The main activity under this sub-component is the introduction of fishing rights through a system of co-management. The project will finance the creation of 1 to 2 pilot Territorial Use Rights Fisheries(TURFS) in the coastal fisheries, to begin in Robertsport, Grand Capemount County and later extended to Buchanan, Grand Bassa County. The TURFS will be managed by co-management association(CMA) which will be established and operationalized. In addition, support will be given to the construction of CMA community fisheries centers(CFCs) in 4 communities and be provided with needed furnishings and equipment. Capacity building trainings on basic management skills, consultation and representation skills and conflict resolution will be provided including on micro-business management, new fishing methods and business models.
Under this sub-component, the project will finance the development of a Social Marketing and Communications strategy plan and an associated implementation plan to support the dissemination of information on the introduction of fishing rights, fisheries regulations and community co-management initiatives.
This component seeks to reduce illegal fishing activities threatening the sustainable management of marine fish resources and the wealth they can generate. More specifically, it will improve the fisheries monitoring, control and surveillance(MCS) system of Liberia and adapt it to the needs of fisheries management, within the framework of a coordinated approach between countries of the sub-region. The following sub-component will be supported:
The major activity is implementing sustainable surveillance systems which will include development of a national MCS plan and strategy and establishment of fisheries surveillance capacity(including monitoring centers and stations, and satellite-based vessel monitoring systems). A patrol capacity in the air and at sea will be developed in the medium term through financing a private service for sea and aerial patrol while national equipment is procured and local staff are trained.
The objective is to increase the benefits to Liberia from marine fish resources by increasing the share of the value-added captured in its waters. Its sub-components are as follow:
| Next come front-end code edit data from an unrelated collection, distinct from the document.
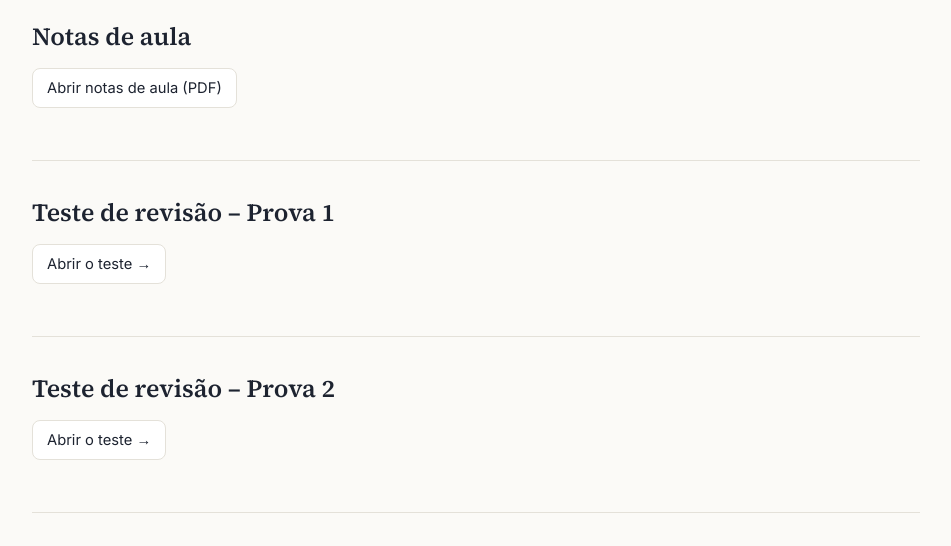
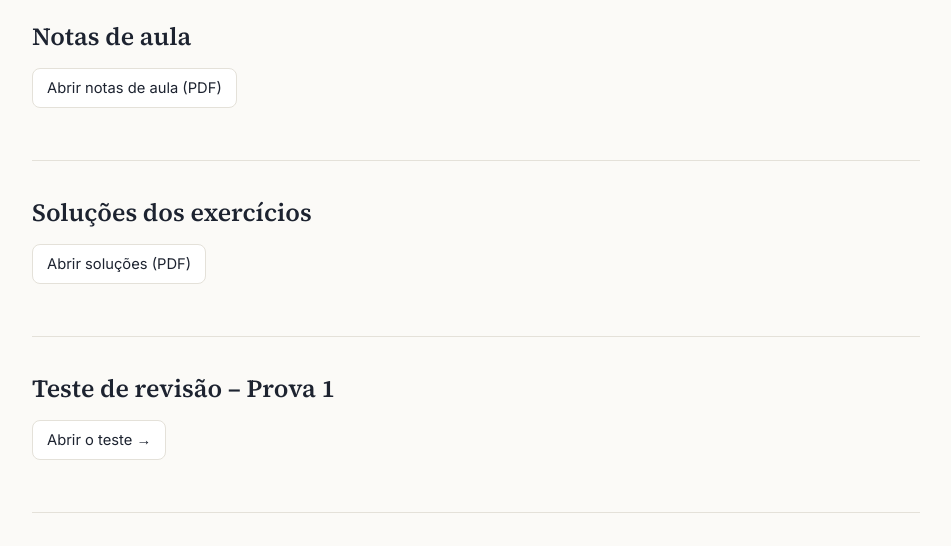
Before and after one commit to vneumann-ufu/vneumann-ufu.github.io, a plain HTML site: page disciplinas/teoria-algebrica-dos-numeros/index.html in a window 1280 px wide. Shown: the part 221-767 px from the top of the page, without its empty margins (164-1115 px from the left). Drawn offline with nearby package versions, Linux system fonts and the light colour scheme.

Commit message:
5 changed files

```diff
--- a/disciplinas/teoria-algebrica-dos-numeros/index.html
+++ b/disciplinas/teoria-algebrica-dos-numeros/index.html
@@ -17,7 +17,7 @@
   <nav><ul><li><a href="../../index.html">Início</a></li><li><a href="../../pesquisa.html">Pesquisa</a></li><li><a href="../../publicacoes.html">Publicações</a></li><li><a href="../../orientacoes.html">Orientações</a></li><li><a href="../../disciplinas/index.html" class="on" aria-current="page">Disciplinas</a></li><li><a href="../../albeir/index.html">Albeir</a></li><li><a href="../../trajetoria.html">Trajetória</a></li></ul></nav>
 </div></header>
 <main class="wrap">
-<p class="crumb"><a href="../index.html">← Disciplinas</a></p><div class="pagehead"><h1>Teoria Algébrica dos Números</h1><p>Doutorado · DOMAT42007 · 2026/2</p></div><section class="first"><h2>Notas de aula</h2><p><a class="btn" href="Teoria_Algebrica_dos_Numeros_Victor.pdf" target="_blank" rel="noopener">Abrir notas de aula (PDF)</a></p></section><section><h2 id="prova-1">Teste de revisão – Prova 1</h2><p><a class="btn" href="quiz-p1-tan.html">Abrir o teste →</a></p></section><section><h2 id="prova-2">Teste de revisão – Prova 2</h2><p><a class="btn" href="quiz-p2-tan.html">Abrir o teste →</a></p></section><section><h2 id="prova-3">Teste de revisão – Prova 3</h2><p><a class="btn" href="quiz-p3-tan.html">Abrir o teste →</a></p></section>
+<p class="crumb"><a href="../index.html">← Disciplinas</a></p><div class="pagehead"><h1>Teoria Algébrica dos Números</h1><p>Doutorado · DOMAT42007 · 2026/2</p></div><section class="first"><h2>Notas de aula</h2><p><a class="btn" href="Teoria_Algebrica_dos_Numeros_Victor.pdf" target="_blank" rel="noopener">Abrir notas de aula (PDF)</a></p></section><section><h2 id="solucoes">Soluções dos exercícios</h2><p><a class="btn" href="Solucoes.pdf" target="_blank" rel="noopener">Abrir soluções (PDF)</a></p></section><section><h2 id="prova-1">Teste de revisão – Prova 1</h2><p><a class="btn" href="quiz-p1-tan.html">Abrir o teste →</a></p></section><section><h2 id="prova-2">Teste de revisão – Prova 2</h2><p><a class="btn" href="quiz-p2-tan.html">Abrir o teste →</a></p></section><section><h2 id="prova-3">Teste de revisão – Prova 3</h2><p><a class="btn" href="quiz-p3-tan.html">Abrir o teste →</a></p></section>
 </main>
 <footer><div class="wrap">Victor G. L. Neumann · <a href="mailto:victor.neumann@ufu.br">victor.neumann@ufu.br</a> · <a href="http://lattes.cnpq.br/4039676977357623" target="_blank" rel="noopener">Lattes</a> · atualizado em outubro de 2026</div></footer>
 
```
Also changed, not shown: disciplinas/index.html (+1 -1 lines), 3 other files.
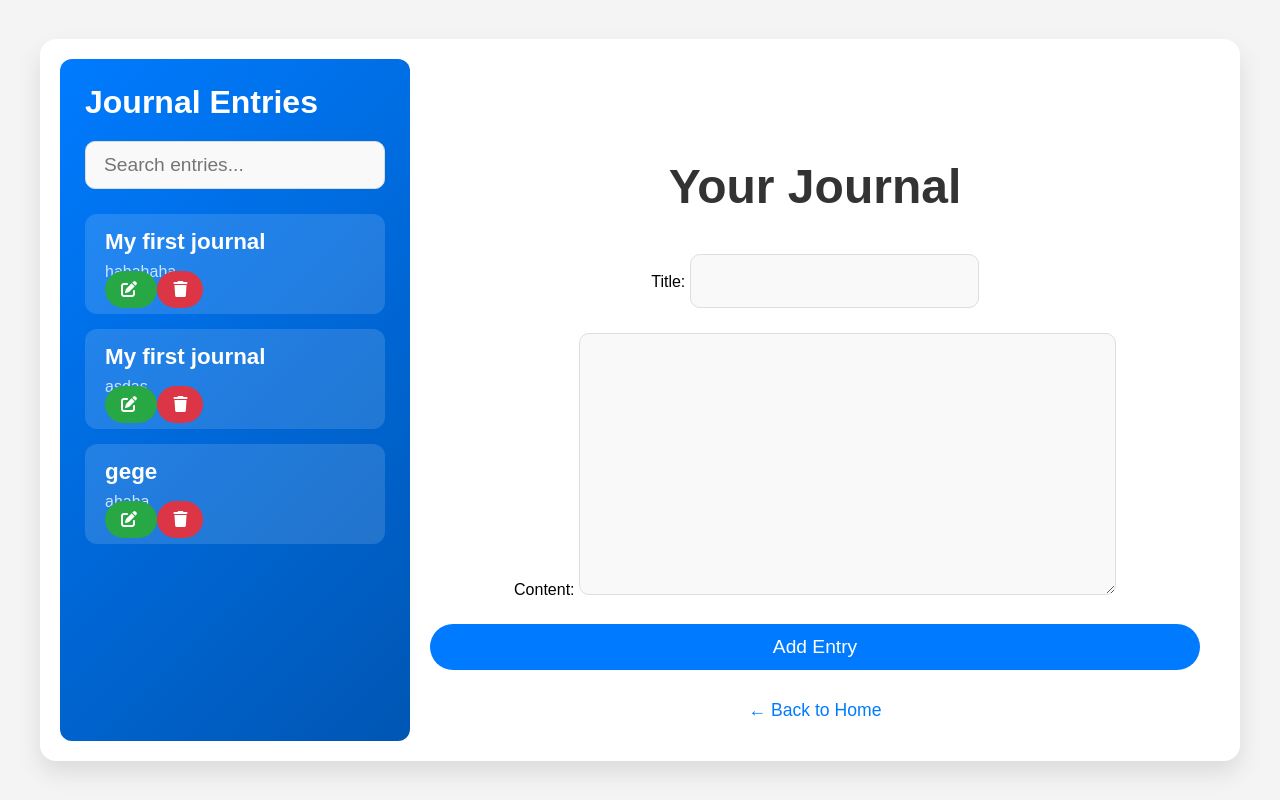
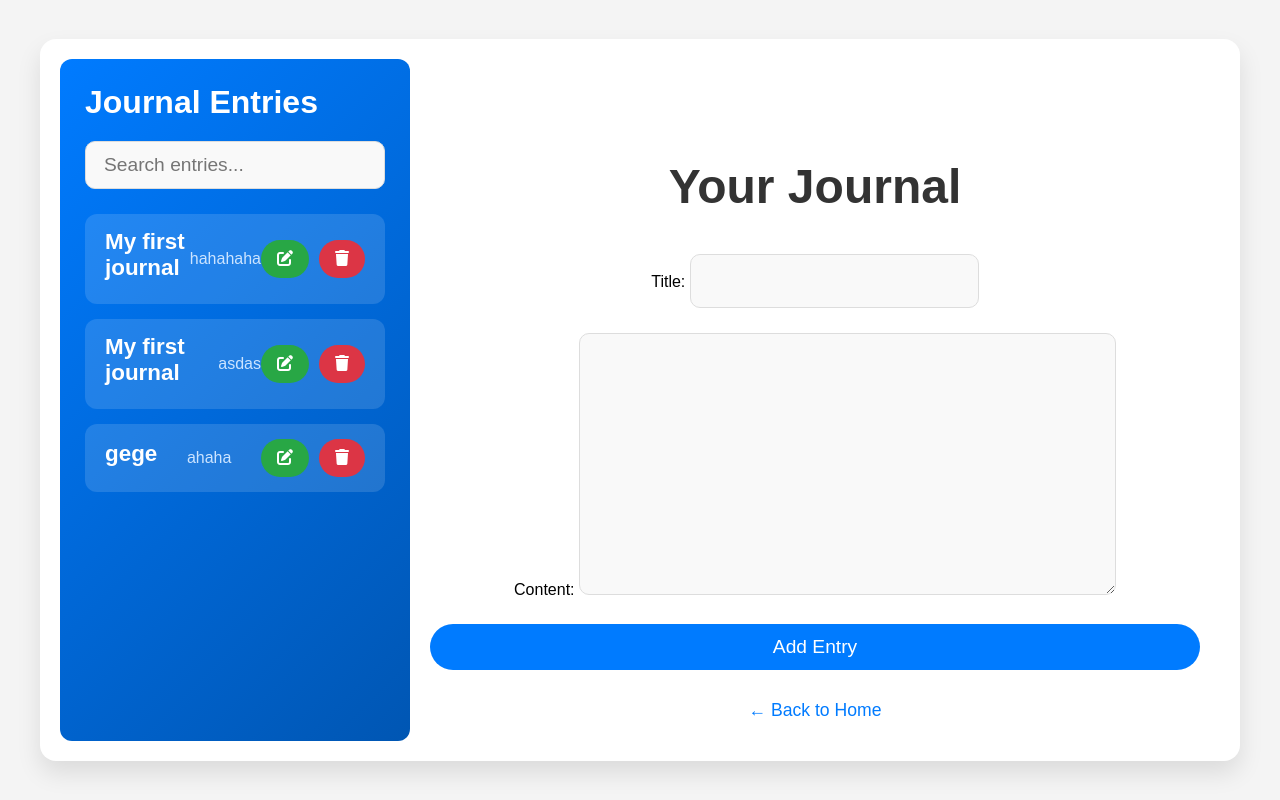
Before and after one commit to 0xSendo/CSIT327, a Django app: template Academate/IM2/academate/templates/Journal.html in a window 1280 px wide. Run offline with Django 5.2, Linux system fonts and the light colour scheme; the template is opened without the code that fills it: values that come from a table or form of the project are taken from there, others are empty; data comes from the database, SQL or seed files in the repository; some libraries are stand-ins or nearby versions.

Commit message:
Update journal.css

```diff
--- a/Academate/IM2/academate/static/css/journal.css
+++ b/Academate/IM2/academate/static/css/journal.css
@@ -57,6 +57,9 @@ body {
     margin-bottom: 15px;
     padding: 15px 20px; /* Increased padding for larger items */
     transition: background 0.3s ease-in-out;
+    display: flex;
+    justify-content: space-between;
+    align-items: center;
 }
 
 .sidebar li:hover {
@@ -73,7 +76,18 @@ body {
     color: #cce4ff;
 }
 
+/* Entry Content */
+.entry-content {
+    flex-grow: 1;
+    margin-right: 10px;
+}
+
 /* Entry Buttons */
+.entry-buttons {
+    display: flex;
+    gap: 10px;
+}
+
 .entry-buttons .button {
     text-decoration: none;
     padding: 10px 16px; /* Larger buttons */
```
An integrated fish landing site cluster will be established in conjunction with the TURF at Robertsport to have basic infrastructure such as jetty around the lake, an elevated water tank, repairs of existing water pipe, the installation of a water pipe to the Fanti communities, the installation of a solar-powered pump and the extension of solar street lighting. The project will also support the construction of a hygiene block and septic tank, an ice plant, cold stores, the gradual development of dry-docking industry, the set-up of common service centers and the provision of extension services such as fishery material store, the provision of fuel and gas, net and crates repair, training in the maintenance of the cold chains, etc.
The main activity is the provision of quality, standards, metrology and testing infrastructure and technical assistance. In this regard, the project will established a certified public laboratory and competent sanitary authority in Liberia as well as the development of relevant protocols and standards for quality and traceability, including training.
The project will be managed through Fisheries Management Office in the Bureau of National Fisheries(BNF), staffed by external and local project management specialists. Regional activities will also be undertaken by the project for which coordination will be by the Regional Coordination Unit. Since its inception, significant progress has been made in all of the four components of the project thereby bringing sanity to the fisheries management system in Liberia. The progress can be catalogued under each component as follows: